Online bullying and trolls are the darker side of social media. Twitter's Chief Executive Officer stated in a February 2015 memo that he wanted to make it a corporate priority to detect abuse and hate speech on Twitter.
A team of researchers in the Netherlands has developed the means to store data at the atomic level. This technique would allow 502 terabytes of data to fit into one square inch. According to the authors, "[t]ranslating the two-dimensional storage density presented here to three dimensions, would ... allow the storage of the entire US Library of Congress in a cube 100 µm wide." At the moment, the memory array can operate up to a temperature of 77 K (about -210 C), meaning that the technology would be restricted to data centres capable of maintaining such temperatures.
An item in today's CBC News reports on towns in Labrador West that are repositioning their economies for the 21st Century. These local economies once relied on mining minerals but are now housing data centres. The cheaper power and cooler air of the area make them ideal for data warehousing, since such centres use a lot of electricity and cause machines to heat up. Great North Data, a company based out of St.
It is with great sadness that we wish to announce the sudden death (due to a massive stroke) of Dr. Klaus Minde on July 6th, 2016.
Dr. Minde was one of the early members of the Division of Child and Adolescent Psychiatry at McGill University and in that role, helped establish it as one of the first and leading Child Psychiatry Departments in Canada and North America.
Research underlines importance of computational power in future neurological breakthrough
Scientists at the Montreal Neurological Institute and Hospital have used a powerful tool to better understand the progression of late-onset Alzheimer’s disease (LOAD), identifying its first physiological signs.
A team of scientists led by Dr. Michel Desjardins from the University of Montreal and Dr. Heidi McBride from the Montreal Neurological Institute and Hospital (MNI) at McGill University have discovered that two genes associated with Parkinson's disease (PD) are key regulators of the immune system, providing direct evidence linking Parkinson's to autoimmune disease.

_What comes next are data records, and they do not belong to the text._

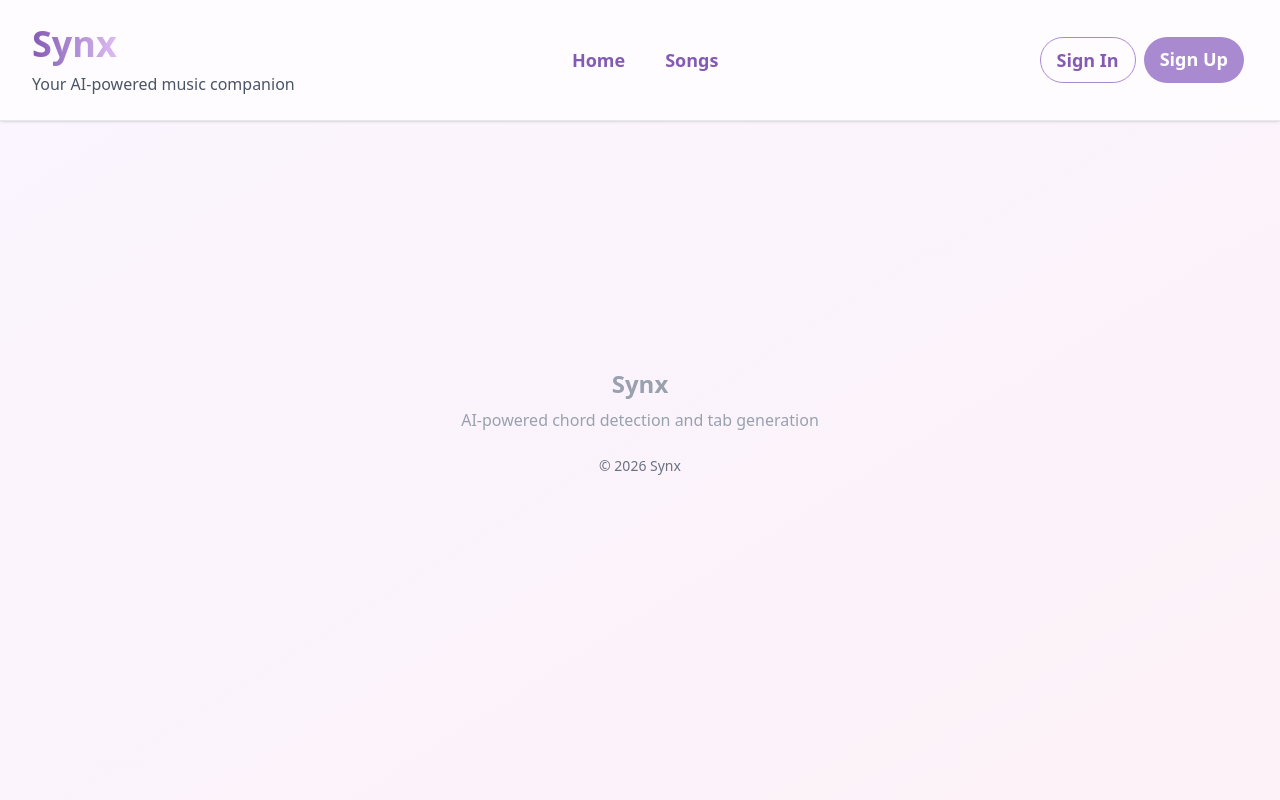
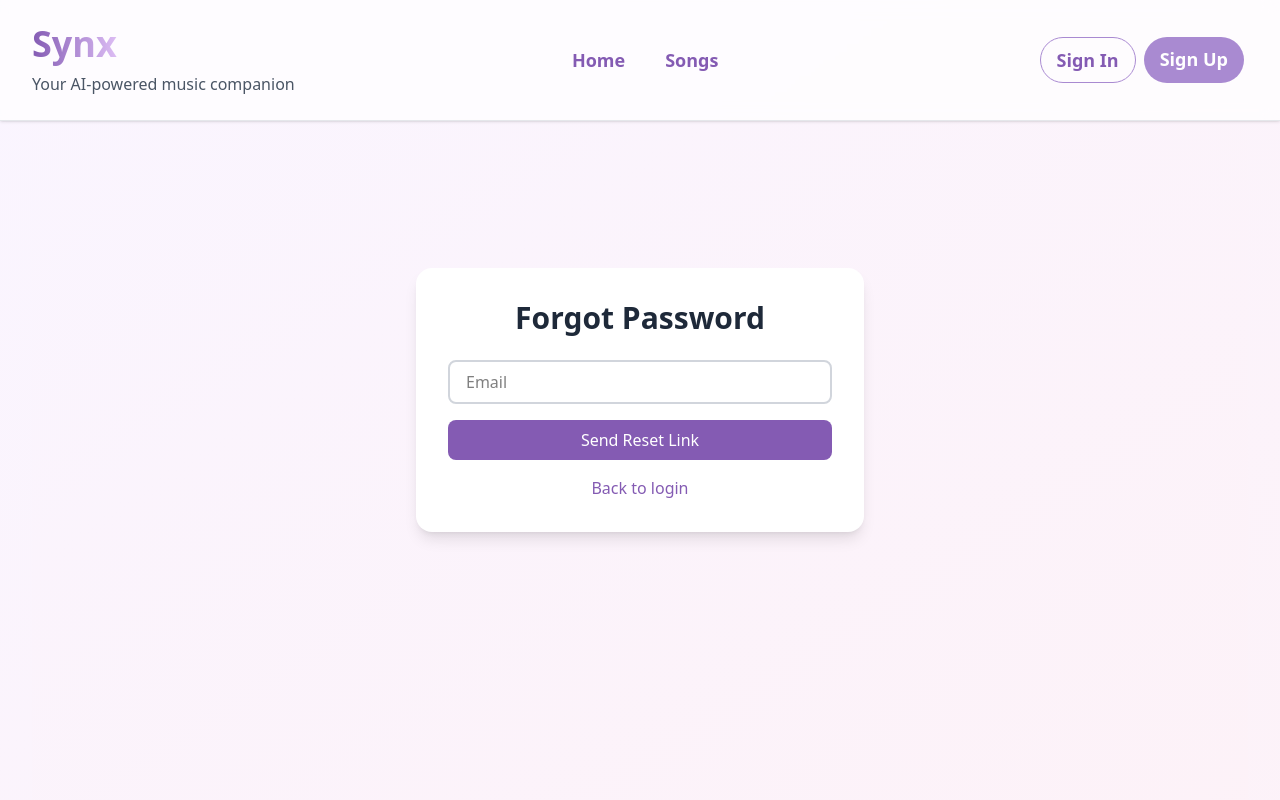
Before and after one commit to carlog1566/Synx, a React (Vite) app in the folder frontend/: page /forgot-password in a window 1280 px wide. Shown: the top 800 px of the page. Built offline with nearby package versions, Linux system fonts and the light colour scheme; no server answers.

Commit message:
Create forgot password page & link it up with the other pages

```diff
--- a/frontend/src/App.jsx
+++ b/frontend/src/App.jsx
@@ -6,12 +6,14 @@ import SongListPage from './pages/SongListPage'
 import SongDetailPage from './pages/SongDetailPage'
 import Navbar from './components/Navbar'
 import LoginPage from './pages/LoginPage'
+import ForgotPasswordPage from './pages/ForgotPasswordPage'
 
 function App() {
   const [menuOpen, setMenuOpen] = useState(false)
   const location = useLocation()
   const isLogin = location.pathname === '/login'
-  const paddingClass =  (isLogin && menuOpen) ? 'pt-72 py-8' : menuOpen ? 'pt-88 py-8' : isLogin ? 'pt-0 py-0' : 'pt-16 md:py-36'
+  const forgotPassword = location.pathname === '/forgot-password'
+  const paddingClass =  ((isLogin || forgotPassword) && menuOpen) ? 'pt-72 py-8' : menuOpen ? 'pt-88 py-8' : (isLogin || forgotPassword) ? 'pt-0 py-0' : 'pt-16 md:py-36'
 
   return (
     <AuthProvider>
@@ -24,6 +26,7 @@ function App() {
             <Route path='/songs' element={<SongListPage />} />
             <Route path='/songs/:id' element={<SongDetailPage />} />
             <Route path='/login' element={<LoginPage />} />
+            <Route path='/forgot-password/' element={<ForgotPasswordPage />} />
           </Routes>
         </main>
 
--- /dev/null
+++ b/frontend/src/pages/ForgotPasswordPage.jsx
@@ -0,0 +1,97 @@
+import { useState } from 'react'
+import { Link } from 'react-router'
+import { motion, AnimatePresence } from 'framer-motion'
+import { authAPI } from '../services/auth'
+
+const ForgotPasswordPage = () => {
+    const [email, setEmail] = useState('')
+    const [submitting, setSubmitting] = useState(false)
+    const [submitted, setSubmitted] = useState(false)
+    const [error, setError] = useState('')
+
+    const handleSubmit = async (e) => {
+        e.preventDefault()
+        setSubmitting(true)
+
+        try {
+            await authAPI.forgotPassword(email)
+        } catch (err) {
+            setError('Reset Password Failed')
+        } finally {
+            setSubmitted(true)
+        }
+
+        setSubmitting(false)
+    }
+
+    if (submitted) {
+        return (
+            <div className="min-h-screen flex items-center justify-center bg-gradient-to-br from-purple-50 to-pink-50">
+                <div className="bg-white rounded-2xl shadow-lg p-8 max-w-md w-full text-center">
+                    <h1 className="text-2xl font-bold text-gray-800 mb-4">Check your email</h1>
+                    <p className="text-gray-600">
+                        If an account exists for that email, we've sent a password reset link.
+                    </p>
+                    <Link to="/login" className="text-purple-600 mt-6 inline-block">
+                        Back to login
+                    </Link>
+                </div>
+            </div>
+        )
+    }
+
+    return (
+        <div className="min-h-screen flex items-center justify-center bg-gradient-to-br from-purple-50 to-pink-50">
+            <motion.div
+                initial={{ opacity: 0, y: 10 }}
+                animate={{ opacity: 1, y: 0 }}
+                transition={{
+                    duration: 0.4,
+                    ease: 'easeOut'
+                }}
+                className="bg-white rounded-2xl shadow-lg p-8 max-w-md w-full"
+            >
+                <h1 className="text-center text-3xl font-bold text-gray-800 mb-6">Forgot Password</h1>
+                <form onSubmit={handleSubmit} className="space-y-4">
+                    <input
+                        type="email"
+                        placeholder="Email"
+                        value={email}
+                        onChange={(e) => setEmail(e.target.value)}
+                        disabled={submitting}
+                        className="w-full px-4 py-2 border-2 border-gray-300 rounded-lg focus:border-purple-600 focus:outline-none"
+                    />
+                    <motion.button
+                        type="submit"
+                        disabled={submitting}
+                        className="w-full bg-purple-600 text-white font-medium py-2 rounded-lg cursor-pointer disabled:cursor-not-allowed"
+                        animate={{
+                            backgroundColor: submitting ? '#A98AD1' : '#845BB3'
+                        }}
+                        whileHover={!submitting ? { scale: 1.02, boxShadow: '0px 8px 20px rgba(0,0,0,0.2)' } : {}}
+                        whileTap={!submitting ? { scale: 0.98 } : {}}
+                        transition={{ duration: 0.2, ease: 'easeInOut' }}
+                    >
+                        <AnimatePresence mode="wait">
+                            <motion.span
+                                key={submitting ? 'loading' : 'idle'}
+                                initial={{ opacity: 0, y: 4 }}
+                                animate={{ opacity: 1, y: 0 }}
+                                exit={{ opacity: 0, y: -4 }}
+                                transition={{ duration: 0.15 }}
+                                className="inline-block"
+                            >
+                                {submitting ? 'Sending...' : 'Send Reset Link'}
+                            </motion.span>
+                        </AnimatePresence>
+                    </motion.button>
+                </form>
+                <p className="mt-4 text-center text-gray-600">
+                    <Link to="/login" className="text-primary hover:text-third transition-colors duration-200">Back to login</Link>
+                </p>
+            </motion.div>
+        </div>
+    )
+}
+
+export default ForgotPasswordPage
--- a/frontend/src/pages/LoginPage.jsx
+++ b/frontend/src/pages/LoginPage.jsx
@@ -92,6 +92,10 @@ const LoginPage = () => {
                     </motion.button>
                 </form>
 
+                <p className="mt-4 text-center text-gray-600">
+                    <Link to="/forgot-password" className="text-primary hover:text-third transition-colors duration-200">Forgot Password?</Link>
+                </p>
+
                 <div className="flex items-center gap-3 my-6">
                     <div className="flex-1 h-px bg-gray-200" />
                     <span className="text-gray-400 text-sm">or</span>
```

Using both cellular and mouse models, the team has shown that proteins produced by the two genes, known as PINK1 and Parkin, are required to prevent cells from being detected and attacked by the immune system.